The capital takes GreyOrange to $170 million raised from investors that include Mitsubishi and Flipkart .

“Warehousing is completely under-serviced and nothing has really changed,” Kohli and Gupta said. “The stuff you can do now is really just the tip of the iceberg. We’re trying to strengthen our backbone, so the majority of this investment will go into our own supply chain as we really try to take it 5-10X over the next couple of years.”

GreyOrange recently forayed into North America with the opening of a headquarters in Atlanta and plans to launch a research center in Boston. The company is also looking to develop its business in the country, too. It said in a press statement that it is aiming to deploy over 20,000 robots in the next three years.

Walmart completes its $16 billion acquisition of Flipkart

Walmart announced over the weekend that it has completed a $16 billion investment in Flipkart that sees it become the majority owner of the Indian e-commerce company. The deal was first revealed back in May and now it has closed after receiving the necessary approvals. It sees Walmart take a 77 percent share in the company, […]

Walmart announced over the weekend that it has completed a $16 billion investment in Flipkart that sees it become the majority owner of the Indian e-commerce company.

The deal was first revealed back in May and now it has closed after receiving the necessary approvals. It sees Walmart take a 77 percent share in the company, buying out a number of prior investors in the process and expanding its rivalry with Amazon to a new horizon. The investment capital also includes $2 billion in new equity funding which will be used for growth while the transaction was structured so that Flipkart itself can still go public. That latter point could mean that the Indian firm must go public within four years, as TechCrunch previously reported.
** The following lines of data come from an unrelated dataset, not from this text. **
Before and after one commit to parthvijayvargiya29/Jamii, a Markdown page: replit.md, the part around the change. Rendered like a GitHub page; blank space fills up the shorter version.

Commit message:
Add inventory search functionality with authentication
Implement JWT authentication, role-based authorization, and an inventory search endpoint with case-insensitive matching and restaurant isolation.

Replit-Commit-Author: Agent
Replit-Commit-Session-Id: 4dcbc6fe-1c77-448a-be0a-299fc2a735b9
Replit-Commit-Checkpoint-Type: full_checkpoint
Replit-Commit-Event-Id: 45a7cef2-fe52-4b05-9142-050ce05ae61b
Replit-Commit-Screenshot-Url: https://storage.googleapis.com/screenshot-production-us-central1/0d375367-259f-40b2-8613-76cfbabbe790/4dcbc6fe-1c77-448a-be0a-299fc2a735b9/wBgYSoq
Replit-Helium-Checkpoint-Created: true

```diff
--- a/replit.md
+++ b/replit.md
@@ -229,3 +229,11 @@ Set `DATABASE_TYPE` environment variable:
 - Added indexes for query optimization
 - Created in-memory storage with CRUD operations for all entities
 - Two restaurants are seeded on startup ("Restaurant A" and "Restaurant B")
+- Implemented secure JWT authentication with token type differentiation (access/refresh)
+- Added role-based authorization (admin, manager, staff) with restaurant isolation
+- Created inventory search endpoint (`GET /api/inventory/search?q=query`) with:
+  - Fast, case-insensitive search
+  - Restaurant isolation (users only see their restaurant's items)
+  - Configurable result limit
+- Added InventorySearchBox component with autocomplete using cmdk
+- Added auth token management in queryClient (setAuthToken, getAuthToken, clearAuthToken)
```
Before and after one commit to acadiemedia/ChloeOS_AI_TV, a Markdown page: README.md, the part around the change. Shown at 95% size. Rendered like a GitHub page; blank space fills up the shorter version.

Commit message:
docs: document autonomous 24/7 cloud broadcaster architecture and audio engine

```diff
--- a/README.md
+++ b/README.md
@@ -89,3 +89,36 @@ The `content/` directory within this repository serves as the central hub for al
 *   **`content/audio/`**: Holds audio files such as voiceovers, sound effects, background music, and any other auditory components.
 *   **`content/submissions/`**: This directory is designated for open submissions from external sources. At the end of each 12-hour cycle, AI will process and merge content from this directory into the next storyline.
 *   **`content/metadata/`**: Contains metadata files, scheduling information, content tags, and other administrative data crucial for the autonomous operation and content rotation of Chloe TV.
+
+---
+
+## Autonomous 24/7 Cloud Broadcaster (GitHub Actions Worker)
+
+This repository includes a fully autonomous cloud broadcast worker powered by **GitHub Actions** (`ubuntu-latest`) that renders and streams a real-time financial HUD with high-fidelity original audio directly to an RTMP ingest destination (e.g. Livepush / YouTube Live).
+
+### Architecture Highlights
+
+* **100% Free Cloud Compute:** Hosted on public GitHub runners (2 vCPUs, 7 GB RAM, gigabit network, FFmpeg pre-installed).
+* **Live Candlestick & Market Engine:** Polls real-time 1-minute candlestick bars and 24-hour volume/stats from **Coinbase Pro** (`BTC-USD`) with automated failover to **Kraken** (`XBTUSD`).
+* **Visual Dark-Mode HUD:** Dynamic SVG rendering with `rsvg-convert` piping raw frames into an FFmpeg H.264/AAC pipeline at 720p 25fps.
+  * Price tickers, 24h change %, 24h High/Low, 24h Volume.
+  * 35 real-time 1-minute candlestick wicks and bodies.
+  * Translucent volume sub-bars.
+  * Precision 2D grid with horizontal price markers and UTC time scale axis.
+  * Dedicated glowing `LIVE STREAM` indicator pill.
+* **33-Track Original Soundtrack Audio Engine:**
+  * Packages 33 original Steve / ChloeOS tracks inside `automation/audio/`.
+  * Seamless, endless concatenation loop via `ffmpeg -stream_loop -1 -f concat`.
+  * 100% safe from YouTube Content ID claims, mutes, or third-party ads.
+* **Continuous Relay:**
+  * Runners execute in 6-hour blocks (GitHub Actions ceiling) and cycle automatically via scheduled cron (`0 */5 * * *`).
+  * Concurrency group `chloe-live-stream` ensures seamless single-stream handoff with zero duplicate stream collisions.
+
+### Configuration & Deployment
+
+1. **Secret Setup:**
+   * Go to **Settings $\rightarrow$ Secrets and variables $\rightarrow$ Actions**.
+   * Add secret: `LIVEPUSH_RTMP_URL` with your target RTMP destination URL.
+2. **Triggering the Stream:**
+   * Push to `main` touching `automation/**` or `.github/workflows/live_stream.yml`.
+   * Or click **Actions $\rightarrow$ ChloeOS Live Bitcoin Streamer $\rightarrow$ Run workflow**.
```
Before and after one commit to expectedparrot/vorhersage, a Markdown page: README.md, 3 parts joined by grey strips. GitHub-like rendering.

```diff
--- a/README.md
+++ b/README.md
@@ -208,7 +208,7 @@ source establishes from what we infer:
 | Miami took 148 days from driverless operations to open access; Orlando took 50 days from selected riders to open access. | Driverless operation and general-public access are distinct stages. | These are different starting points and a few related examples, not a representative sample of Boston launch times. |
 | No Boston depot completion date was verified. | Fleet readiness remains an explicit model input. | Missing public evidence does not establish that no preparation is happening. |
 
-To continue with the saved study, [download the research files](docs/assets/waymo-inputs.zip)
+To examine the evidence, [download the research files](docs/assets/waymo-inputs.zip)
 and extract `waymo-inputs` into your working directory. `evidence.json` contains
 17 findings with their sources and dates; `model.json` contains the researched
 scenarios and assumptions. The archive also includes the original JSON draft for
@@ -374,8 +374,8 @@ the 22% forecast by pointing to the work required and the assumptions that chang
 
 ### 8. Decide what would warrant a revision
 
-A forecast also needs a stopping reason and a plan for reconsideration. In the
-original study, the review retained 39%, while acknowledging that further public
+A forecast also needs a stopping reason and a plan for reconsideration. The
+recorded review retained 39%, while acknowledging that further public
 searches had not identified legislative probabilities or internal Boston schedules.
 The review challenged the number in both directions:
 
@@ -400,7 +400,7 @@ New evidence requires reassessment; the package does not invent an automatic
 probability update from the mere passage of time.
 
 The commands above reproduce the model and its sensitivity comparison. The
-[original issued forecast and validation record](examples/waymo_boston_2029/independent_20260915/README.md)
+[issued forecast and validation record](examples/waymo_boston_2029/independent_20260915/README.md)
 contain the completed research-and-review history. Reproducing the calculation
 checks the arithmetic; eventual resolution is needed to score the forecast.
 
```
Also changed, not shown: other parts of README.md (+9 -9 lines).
Flipkart will continue to be run by its leadership with Tencent and Tiger Global retaining board seats. Those two have remained investors in the business, alongside others that include Flipkart co-founder Binny Bansal and Microsoft. Walmart previously suggested that other allies would come aboard as investors. Google was strongly mooted, but so far there have been no strategic additions.

Walmart said that its plans for India will include investments that “support national initiatives and will bring sustainable benefits in jobs creation, supporting small businesses, supporting farmers and supply chain development and reducing food waste.”

As we previously reported, it also plans to use Flipkart as a “key center of learning” for the rest of its business across the world, and that includes its home market.

“Not only is [Flipkart] innovative [with the] problem-solving culture that they have, but they are doing some great work both in the AI space, how they are using data across their platforms but particularly in terms of the payment platform that they’ve created through PhonePe. All of those things we can learn from for the future and see how we can leverage those around the international markets and potentially into the US as well,” Walmart COO Judith McKenna said back in May when the deal was announced.

Flipkart’s business could also get a whole lot more transparent since its quarterly results will be reported as part of Walmart’s earnings. Although they will be part of its international business so that might provide some protection from direct scrutiny.